Scholar Finds Mayans' Path Through Hell
By MARK STEVENSON
Nov. 9, 2008
TZIBICHEN CENOTE, Mexico
Legend says the afterlife for ancient Mayas was a terrifying obstacle course in which the dead had to traverse rivers of blood, and chambers full of sharp knives, bats and jaguars.
Now a Mexican archaeologist using long-forgotten testimony from the Spanish Inquisition says a series of caves he has explored may be the place where the Maya actually tried to depict this highway through hell.
'The Place of Fear'Dario Lopez-Mills, AP5 photos Using long-forgotten testimony from the Spanish conquistadors, a Mexican archaeologist has discovered a series of caves where people from the Mayan civilization tried to depict the journey into the afterlife. Here, the scholar, Guillermo de Anda, examines the underground lake located in Tzibichen on Mexico's Yucatan Peninsula in October.
The network of underground chambers, roads and temples beneath farmland and jungle on the Yucatan peninsula suggests the Maya fashioned them to mimic the journey to the underworld, or Xibalba, described in ancient mythological texts such as the Popol Vuh.
"It was the place of fear, the place of cold, the place of danger, of the abyss," said University of Yucatan archaeologist Guillermo de Anda.
Searching for the names of sacred sites mentioned by Indian heretics who were put on trial by Inquisition courts, De Anda discovered what appear to be stages of the legendary journey, recreated in a half-dozen caves south of the Yucatan state capital of Merida.
Archaeologists have long known that the Maya regarded caves as sacred and built structures in some.
But De Anda's team introduced "an extremely important ingredient" by using historical records to locate and connect a series of sacred caves, and link them with the concept of the Mayan road to the afterworld, said archaeologist Bruce Dahlin of Shepherd University, who has studied other Maya sites in the Yucatan.
The Associated Press followed de Anda and his team into the caves, squeezing through tiny, overgrown entrances and rappelling down narrow shafts and slippery tree roots.

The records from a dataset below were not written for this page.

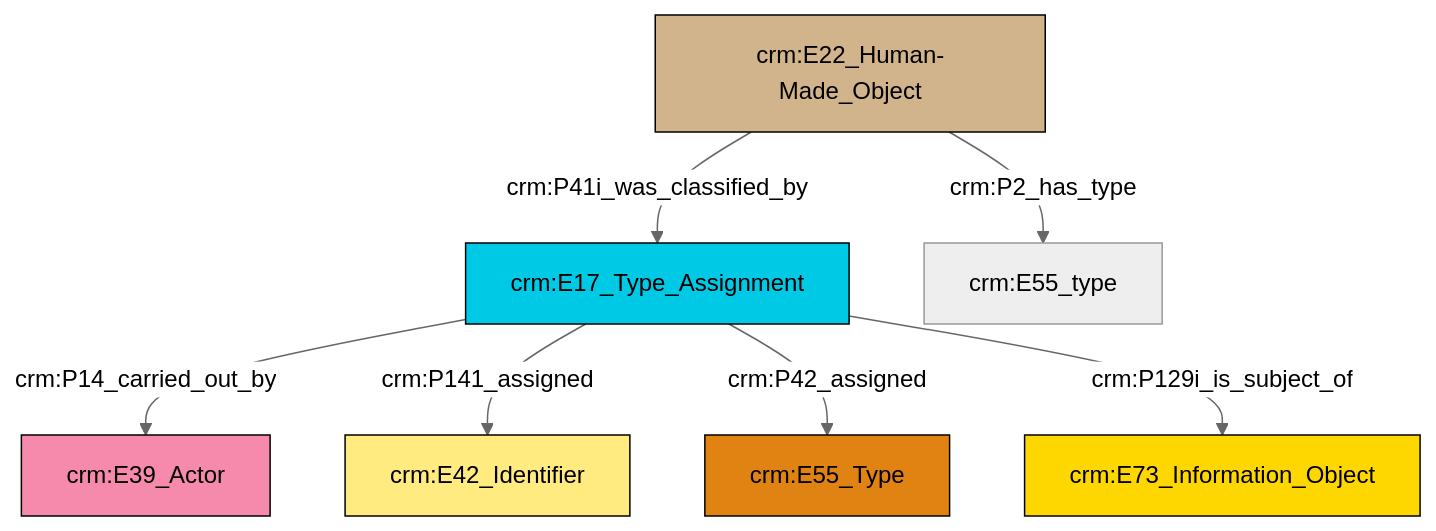
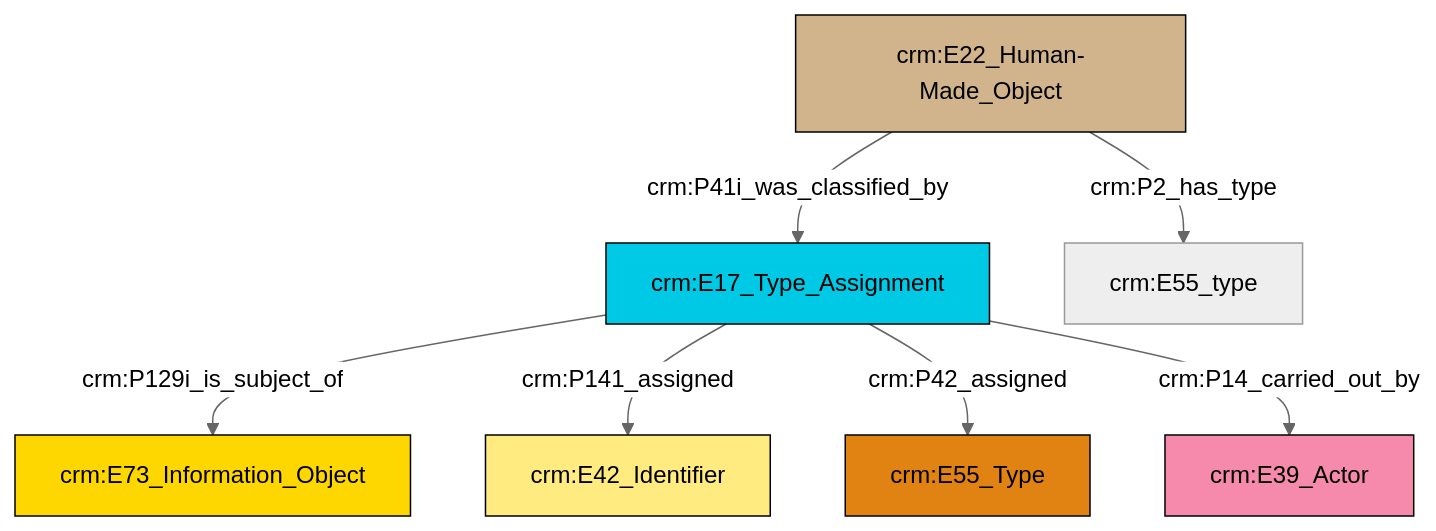
The diagram in et/builtWorkCSV/ttl/mmd/Built_Work_designation_status.ttl.mmd (swiss-art-research-net/reference-data-models), drawn with Mermaid (neutral theme) before and after one commit. The commit also changed 126 other files, not shown here.

```diff
--- a/et/builtWorkCSV/ttl/mmd/Built_Work_designation_status.ttl.mmd
+++ b/et/builtWorkCSV/ttl/mmd/Built_Work_designation_status.ttl.mmd
@@ -1,21 +1,21 @@
 graph TD
 classDef Literal fill:#f2f2f2,stroke:#000000;
 classDef CRM_Entity fill:#FFFFFF,stroke:#000000;
 classDef Temporal_Entity fill:#00C9E6, stroke:#000000;
 classDef Type fill:#E18312, stroke:#000000;
 classDef Time-Span fill:#2C9C91, stroke:#000000;
 classDef Appellation fill:#FFEB7F, stroke:#000000;
 classDef Place fill:#008836, stroke:#000000;
 classDef Persistent_Item fill:#B266B2, stroke:#000000;
 classDef Conceptual_Object fill:#FFD700, stroke:#000000;
 classDef Physical_Thing fill:#D2B48C, stroke:#000000;
 classDef Actor fill:#f58aad, stroke:#000000;
 classDef PC_Classes fill:#4ce600, stroke:#000000;
 classDef Multi fill:#cccccc,stroke:#000000;
 
-2["crm:E22_Human-Made_Object"]:::Physical_Thing -->|crm:P41i_was_classified_by| 4["crm:E17_Type_Assignment"]:::Temporal_Entity
-4["crm:E17_Type_Assignment"]:::Temporal_Entity -->|crm:P14_carried_out_by| 5["crm:E39_Actor"]:::Actor
-2["crm:E22_Human-Made_Object"]:::Physical_Thing -->|crm:P2_has_type| 12["crm:E55_type"]:::Default
-4["crm:E17_Type_Assignment"]:::Temporal_Entity -->|crm:P141_assigned| 8["crm:E42_Identifier"]:::Appellation
-4["crm:E17_Type_Assignment"]:::Temporal_Entity -->|crm:P42_assigned| 0["crm:E55_Type"]:::Type
-4["crm:E17_Type_Assignment"]:::Temporal_Entity -->|crm:P129i_is_subject_of| 10["crm:E73_Information_Object"]:::Conceptual_Object
+2["crm:E17_Type_Assignment"]:::Temporal_Entity -->|crm:P129i_is_subject_of| 0["crm:E73_Information_Object"]:::Conceptual_Object
+2["crm:E17_Type_Assignment"]:::Temporal_Entity -->|crm:P141_assigned| 3["crm:E42_Identifier"]:::Appellation
+2["crm:E17_Type_Assignment"]:::Temporal_Entity -->|crm:P42_assigned| 4["crm:E55_Type"]:::Type
+5["crm:E22_Human-Made_Object"]:::Physical_Thing -->|crm:P2_has_type| 6["crm:E55_type"]:::Default
+5["crm:E22_Human-Made_Object"]:::Physical_Thing -->|crm:P41i_was_classified_by| 2["crm:E17_Type_Assignment"]:::Temporal_Entity
+2["crm:E17_Type_Assignment"]:::Temporal_Entity -->|crm:P14_carried_out_by| 11["crm:E39_Actor"]:::Actor
```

There, in the stygian darkness, a scene unfolded that was eerily reminiscent of an "Indiana Jones" movie — tottering ancient temple platforms, slippery staircases and tortuous paths that skirted underground lakes littered with Mayan pottery and ancient skulls.